- transformation into plasm cells to produce Ab and Ig
- cytokine release
What is the function of T Lymphocytes?
- Recognition and reaction to foreign material
- cytokine release
What is the function of plasma cells?
- protein synthesis to create Ig
What are cytokines?
peptides that regulate the action of inflammatory and immune system cells
What are some examples of cytokines?
- interferons
- interleukins
- tumour necrosis factor (TNF)
- some growth factors
- chemokines
- colony stimulation factors
What are the 2 primary inflammatory cytokines?
1. Interleukin-1
2. TNF-alpha
Besides the plasma, where is IgA found in the human body?
- saliva
- tears
Besides the plasma, where is IgG found in the human body?
- amniotic fluid
Where are B Lymphocytes formed?
- B one marrow
- plasma cells
Where are T Lymphocytes formed?
- T hymus
Which branch of the immune system uses B Lymphocytes?
Humoral system
Which branch of the immune system uses T Lymphocytes?
Cell-mediated system
What is function of antibody IgA?
topical defense
What is function of antibody IgD?
nonspecific (unknown)

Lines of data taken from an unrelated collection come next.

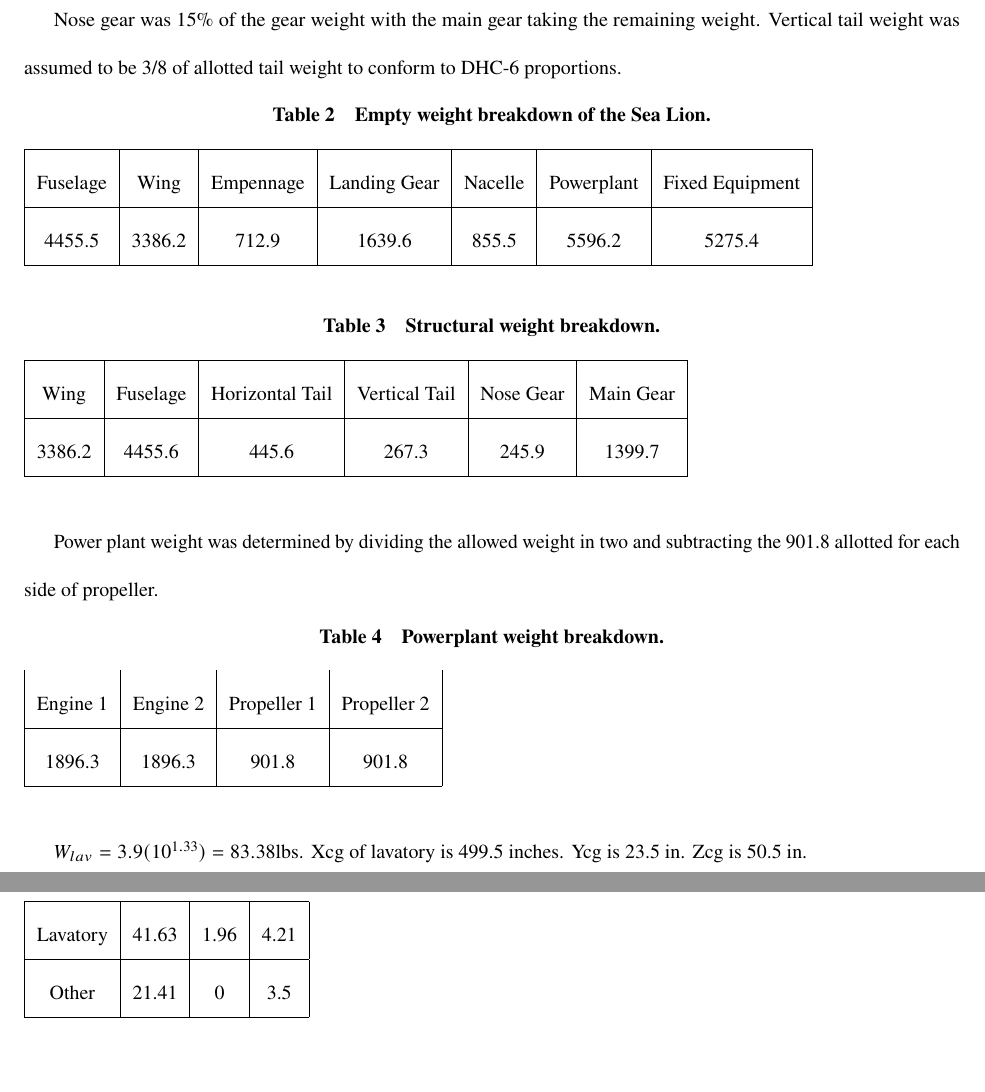
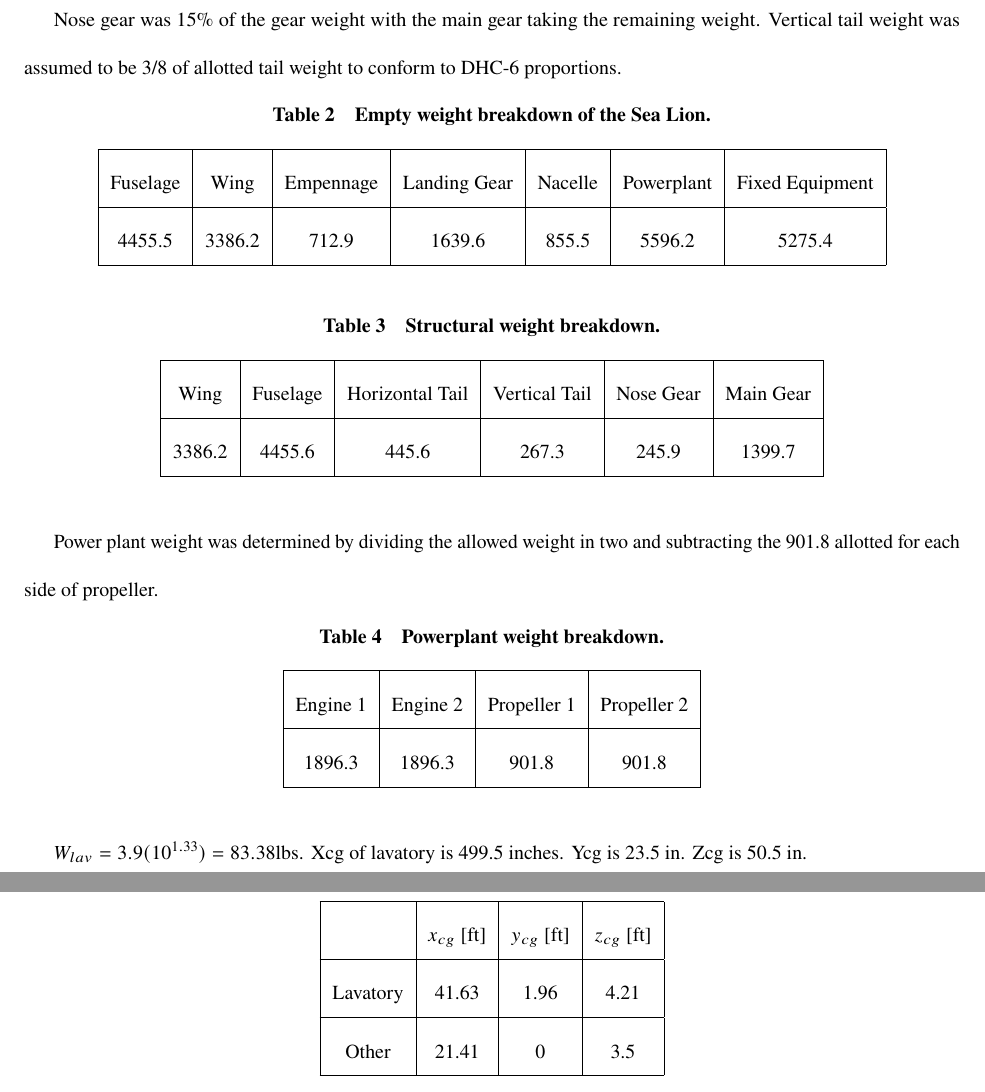
Before and after one commit to Jkillelea/asen4138_report3, a LaTeX paper (main.tex): two parts of pages 6 and 8 of 24, joined at a grey line, cut so that both start at the same text, the shorter picture padded with empty space. Compiled offline with pdfLaTeX.

Commit message:
Update on Overleaf.

```diff
--- a/main.tex
+++ b/main.tex
@@ -87,6 +87,7 @@ From the Gerren equation (Pres 18), the propellers have a diameter of 9.25 ft. F
 Nose gear was 15\% of the gear weight with the main gear taking the remaining weight. Vertical tail weight was assumed to be 3/8 of allotted tail weight to conform to DHC-6 proportions.
 
 \begin{table}[H]
+\centering
 \label{tab:Empty Weight}
 \caption{Empty weight breakdown of the Sea Lion.}
 \begin{tabular}{|c|c|c|c|c|c|c|}\hline
@@ -96,6 +97,7 @@ Fuselage & Wing & Empennage & Landing Gear & Nacelle & Powerplant & Fixed Equipm
 \end{table}
 % tables with structural, powerplant, and fixed equipment weight breakdowns
 \begin{table}[H]
+\centering
 \label{tab:Structural Weight}
 \caption{Structural weight breakdown.}
 \begin{tabular}{|c|c|c|c|c|c|}\hline
@@ -107,9 +109,10 @@ Wing & Fuselage & Horizontal Tail & Vertical Tail & Nose Gear & Main Gear \\ \hl
 Power plant weight was determined by dividing the allowed weight in two and subtracting the 901.8 allotted for each side of propeller.
 
 \begin{table}[H]
+\centering
 \label{tab:Powerplant Weight}
 \caption{Powerplant weight breakdown.}
-\begin{tabular}{|c|c|c|c|}
+\begin{tabular}{|c|c|c|c|}\hline
 Engine 1 & Engine 2 & Propeller 1 & Propeller 2 \\ \hline
 1896.3 & 1896.3 & 901.8 & 901.8 \\ \hline
 \end{tabular}
@@ -165,9 +172,11 @@ Propeller 2 & 20 & -9 & 3\\ \hline
 \end{table}
 
 \begin{table}[H]
+\centering
 \label{tab:Fixed equipment cg}
 \caption{Fixed equipment $c_g$ breakdown.}
 \begin{tabular}{|c|c|c|c|}\hline
+	& $x_{cg}$ [ft] & $y_{cg}$ [ft] & $z_{cg}$ [ft] \\ \hline
 Lavatory & 41.63 & 1.96 & 4.21\\ \hline
 Other & 21.41 & 0 & 3.5\\ \hline
 
```
Also changed, not shown: main.tex (6 more changed lines).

What is function of antibody IgE?
Hypersensitivity & anaphylaxis
What is function of antibody IgG?
Defense against systemic infection

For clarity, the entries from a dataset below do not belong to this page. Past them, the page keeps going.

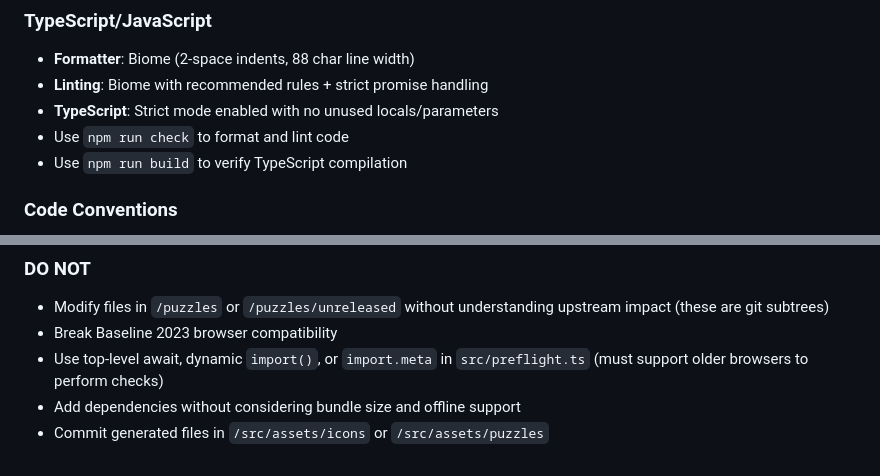
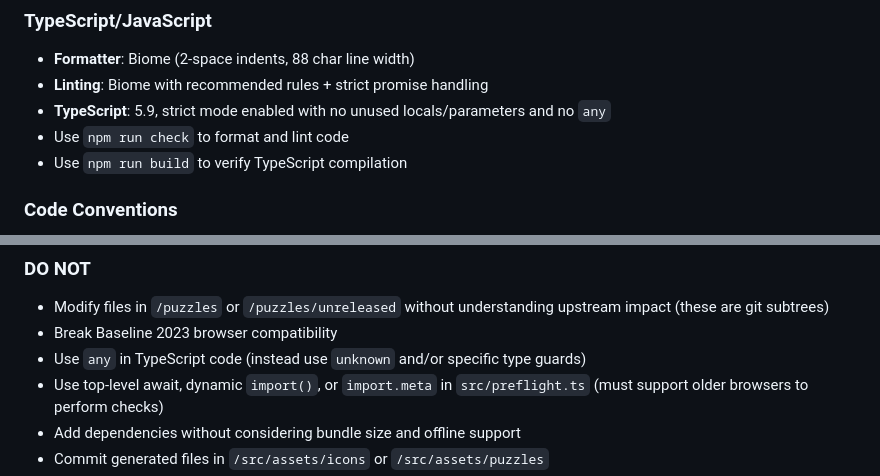
Before and after one commit to medmunds/puzzles-web, a Markdown page: .aiassistant/rules/rules.md, 2 parts joined by grey strips. GitHub-like rendering.

Commit message:
AI rules: discourage use of `any`

```diff
--- a/.aiassistant/rules/rules.md
+++ b/.aiassistant/rules/rules.md
@@ -19,7 +19,7 @@ This is a progressive web application (PWA) port of Simon Tatham's Portable Puzz
 
 - **Formatter**: Biome (2-space indents, 88 char line width)
 - **Linting**: Biome with recommended rules + strict promise handling
-- **TypeScript**: Strict mode enabled with no unused locals/parameters
+- **TypeScript**: 5.9, strict mode enabled with no unused locals/parameters and no `any`
 - Use `npm run check` to format and lint code
 - Use `npm run build` to verify TypeScript compilation
 
@@ -74,6 +74,7 @@ podman run --rm \
 
 - Modify files in `/puzzles` or `/puzzles/unreleased` without understanding upstream impact (these are git subtrees)
 - Break Baseline 2023 browser compatibility
+- Use `any` in TypeScript code (instead use `unknown` and/or specific type guards)
 - Use top-level await, dynamic `import()`, or `import.meta` in `src/preflight.ts` (must support older browsers to perform checks)
 - Add dependencies without considering bundle size and offline support
 - Commit generated files in `/src/assets/icons` or `/src/assets/puzzles`
```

What is function of antibody IgM?
Bacterial cell lysis
Vaccinations are an example of which type of immunity (active/passive)?
Infusions of IgG to provide a patient with Ab to a dz is an example of what type of immunity (active/passive)?
passive immunity
What does it mean if a person is atopic?
- increased allergy tendency
- maintain large quantities of IgE
What determines if a systemic immediate hypersensitivity reaction is anaphylacTIC or anaphylacTOID?
- anaphylacTIC is an IgE-mediated immune response and only requires minute amounts to trigger a rxn
- anaphylacTOID is a non IgE-mediated immune response and generally require systemic exposure in larger amounts
How late can an anaphylactic reaction develop?
Up to several hours later
How many hypersensitivity reactions are there?
What receptors does histamine affect and what happens when they are stimulated?
- H1 (smooth muscle contraction, vasodilation, increased vascular permeability)
- H2 (increased gastric secretion & cardiac stimulation)
- H3 (inhibits release of some neurotransmitters at presynaptic sites)
What is the non-IV dose of Epinephrine for anaphylaxis in adults? In children?
- 100-500 mcg (0.01-0.05 mg) SQ/IM Q 10-15 min up to 1 mg (1000 mcg)
- 10 mcg/kg SQ/IM Q 15 X 2, then Q 4 up to 500 mcg
What is the most common method of occupation HIV transmission?
Injury with a contaminated hollow-bore needle
What 2 strategies exist after occupational exposure with body fluids?
1. tx with 2+ antiretroviral drugs until tests show tx is unwarranted
2. test all parties involved, then treat if warranted
How quickly can results from a rapid HIV test be obtained?
a few hours or less
When should results from a rapid HIV test be confirmed by laboratory tests?
If positive
True or False:

There is no evidence to support that early antiretroviral medications can prevent the development of HIV infection if given early.
False; evidence has been shown that early antiretroviral meds given early, can prevent HIV infection in occupational and neonatal exposures
What are the major components of body substance isolation precautions?
1. gloves
2. mask
3. eyewear/faceshields
4. gowns/aprons
How often should sterile components of the anesthesia machine be changed?
Between EVERY use